Which brings us to the next breakthrough – speech. Human beings are wired for speech, just as we are wired for touch. The human brain can recognise and interpret speech sounds much faster than other noises. We learn the ability in the womb. We respond differently to different speakers and different languages before birth, and master the act of communicating needs and desires at a very early age. We infer, and broadcast, all kinds of social information through speech – gender, age, educational level, occupation, emotional state, prejudice and so on. Speech allows us to explain what we really wanted when we are misunderstood, and has propelled us along our historical trajectory. Long before systematic writing was invented, and through all the places and times where writing has been an unknown skill to many, talking has still enabled us to make society.
Enter Alexa, and Alexa’s companions such as Siri, Cortana, or “OK Google”. The aim of all of them is to allow people to find things out, or cause things to happen, simply by talking. They’re all at an early stage still, but their ability to comprehend is seriously impressive compared to a few short years ago. None of them are anywhere near the level I assume for Slate and the other “personas” in my science fiction books, with whom one can have an open-ended dialogue complete with emotional content, plus a long-term relationship.
What’s good about Alexa? First, the speech recognition is excellent. There are times when the interpreted version of my words is wrong, sometimes laughably so, but that often happens with another person. The system is designed to be open-ended, so additional features and bug fixes are regularly applied. It also allows capabilities (“skills”) to be developed by other people and added for others to make use of – watch this space over the next few months! So the technology has definitely reached a level where it is ready for public appraisal.
What’s not so good? Well, the conversation is highly structured. Depending on the particular skill in use, you are relying either on Amazon or on a third-party developer, to anticipate and code for a good range of requests. But even the best of these skills is necessarily quite constrained, and it doesn’t take long to reach the boundaries of what can be managed. There’s also very little sense of context or memory. Talking to a person, you often say “what we were talking about yesterday...” or “I chatted to Stuart today…” and the context is clear from shared experience. Right now, Alexa has no memory of past verbal transactions, and very little sense of the context of a particular request.
But also, Alexa has no sense of importance. A human conversation has all kinds of ways to communicate “this is really important to me” or “this is just fun”. Lots of conversations go something like “you know what we were talking about yesterday…“, at which the listener pauses and then says, “oh… that“. Alexa, however, cannot distinguish at present between the relative importance of “give me a random fact about puppies“, “tell me if there are delays on the Northern Line today“, or “where is the nearest doctor’s surgery?”
These are, I believe, problems that can be solved over time. The pool of data that Alexa and other similar virtual assistants work with grows daily, and the algorithms that churn through that pool in order to extract meaning are becoming more sensitive and subtle. I suspect it’s only a matter of time until one of these software constructs is equipped with an understanding of context and transactional history, and along with that, a sense of relative importance.
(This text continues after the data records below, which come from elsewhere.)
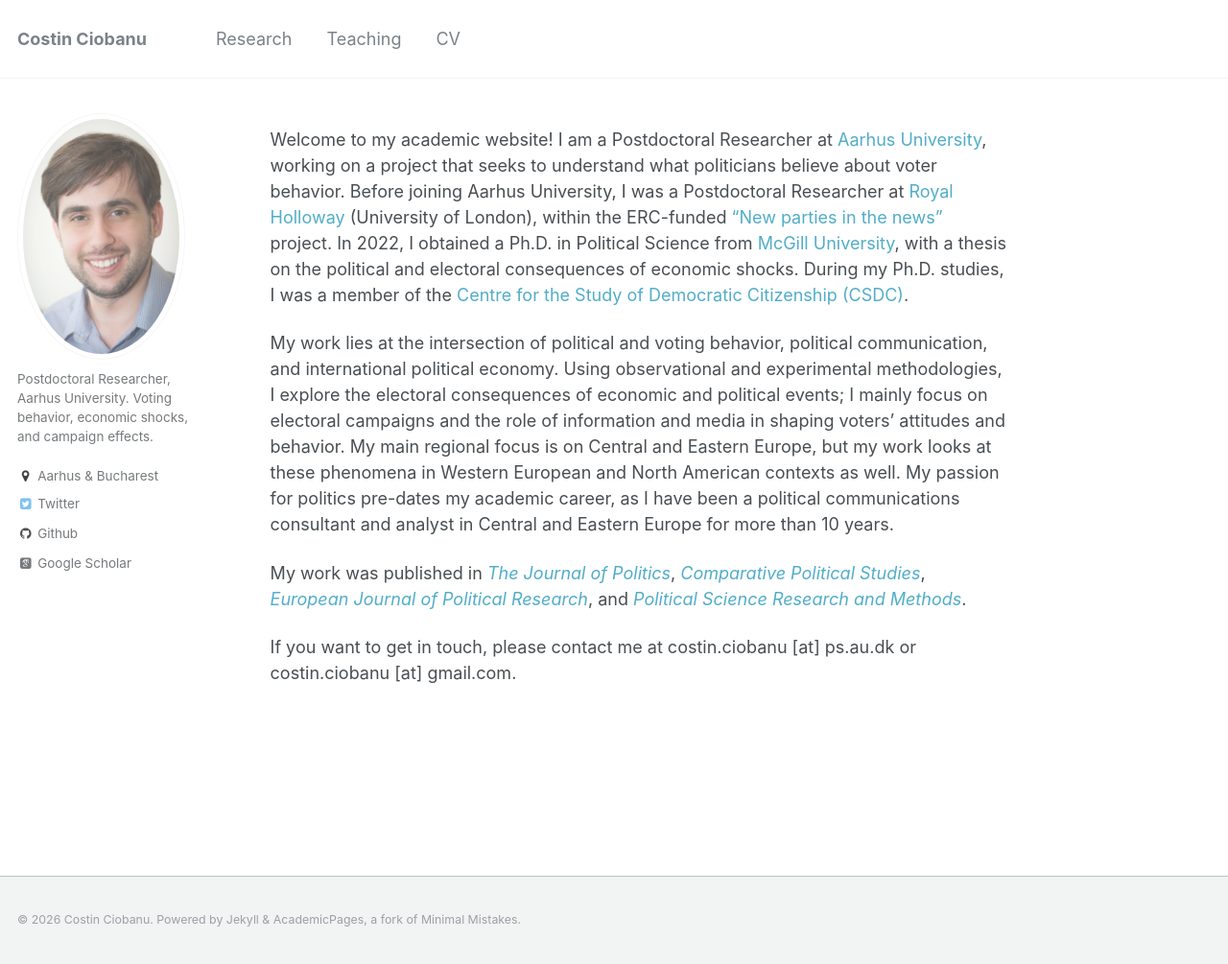
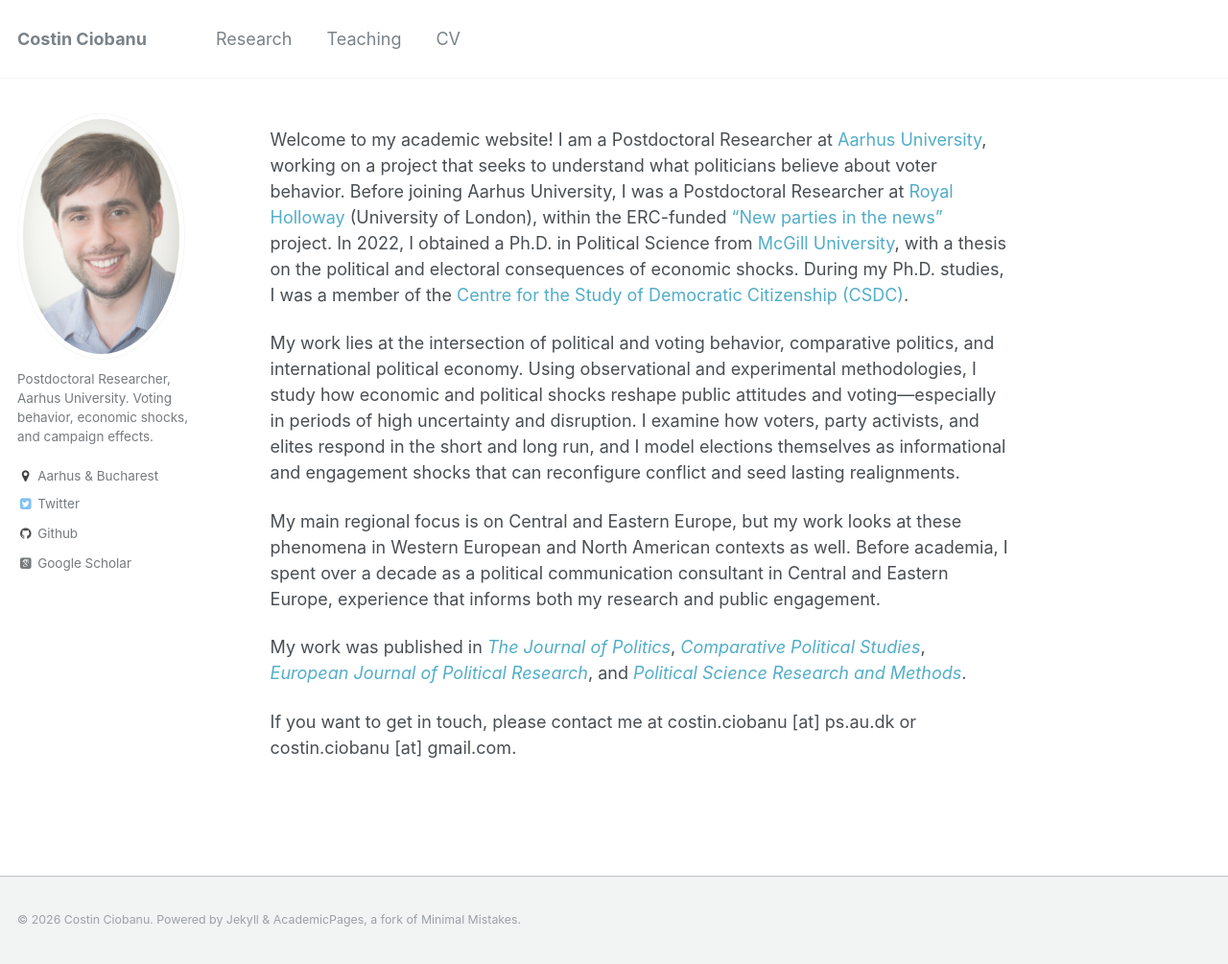
Before and after one commit to costinciobanu/costinciobanu.github.io, a Jekyll site: the page built from _pages/about.md, in a window 1280 px wide and 1005 px high. Shown: the whole window at 96% size. Built offline with Jekyll 4.4.1, drawn with Linux system fonts in a browser that asks for light colours; some web fonts are replaced.

Commit message:
Update about.md

```diff
--- a/_pages/about.md
+++ b/_pages/about.md
@@ -9,7 +9,9 @@ redirect_from:
 
 Welcome to my academic website! I am a Postdoctoral Researcher at [Aarhus University](https://ps.au.dk/en), working on a project that seeks to understand what politicians believe about voter behavior. Before joining Aarhus University, I was a Postdoctoral Researcher at [Royal Holloway](https://www.royalholloway.ac.uk/research-and-teaching/departments-and-schools/politics-and-international-relations/) (University of London), within the ERC-funded ["New parties in the news"](https://www.newnewsproject.com/) project. In 2022, I obtained a Ph.D. in Political Science from [McGill University](https://www.mcgill.ca/politicalscience/), with a thesis on the political and electoral consequences of economic shocks. During my Ph.D. studies, I was a member of the [Centre for the Study of Democratic Citizenship (CSDC)](https://csdc-cecd.ca/).
 
-My work lies at the intersection of political and voting behavior, political communication, and international political economy. Using observational and experimental methodologies, I explore the electoral consequences of economic and political events; I mainly focus on electoral campaigns and the role of information and media in shaping voters’ attitudes and behavior. My main regional focus is on Central and Eastern Europe, but my work looks at these phenomena in Western European and North American contexts as well. My passion for politics pre-dates my academic career, as I have been a political communications consultant and analyst in Central and Eastern Europe for more than 10 years.
+My work lies at the intersection of political and voting behavior, comparative politics, and international political economy. Using observational and experimental methodologies, I study how economic and political shocks reshape public attitudes and voting—especially in periods of high uncertainty and disruption. I examine how voters, party activists, and elites respond in the short and long run, and I model elections themselves as informational and engagement shocks that can reconfigure conflict and seed lasting realignments.
+
+My main regional focus is on Central and Eastern Europe, but my work looks at these phenomena in Western European and North American contexts as well. Before academia, I spent over a decade as a political communication consultant in Central and Eastern Europe, experience that informs both my research and public engagement.
 
 My work was published in [<em> The Journal of Politics</em>](https://www.journals.uchicago.edu/doi/pdf/10.1086/711177), [<em>Comparative Political Studies</em>](https://doi.org/10.1177/00104140241259453), [<em> European Journal of Political Research</em>](https://doi.org/10.1111/1475-6765.12604), and [<em> Political Science Research and Methods</em>](https://doi.org/10.1017/psrm.2025.10064).
 
```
Alexa is a long way removed from Slate and her associates, but the ability to use unstructured, free-form sentences to communicate is a big step forward. I like to think that subsequent generations of virtual assistants will make other strides, and that we’ll be tackling issues of AI rights and working partnerships before too long.
Meanwhile, back to writing my own Alexa skill…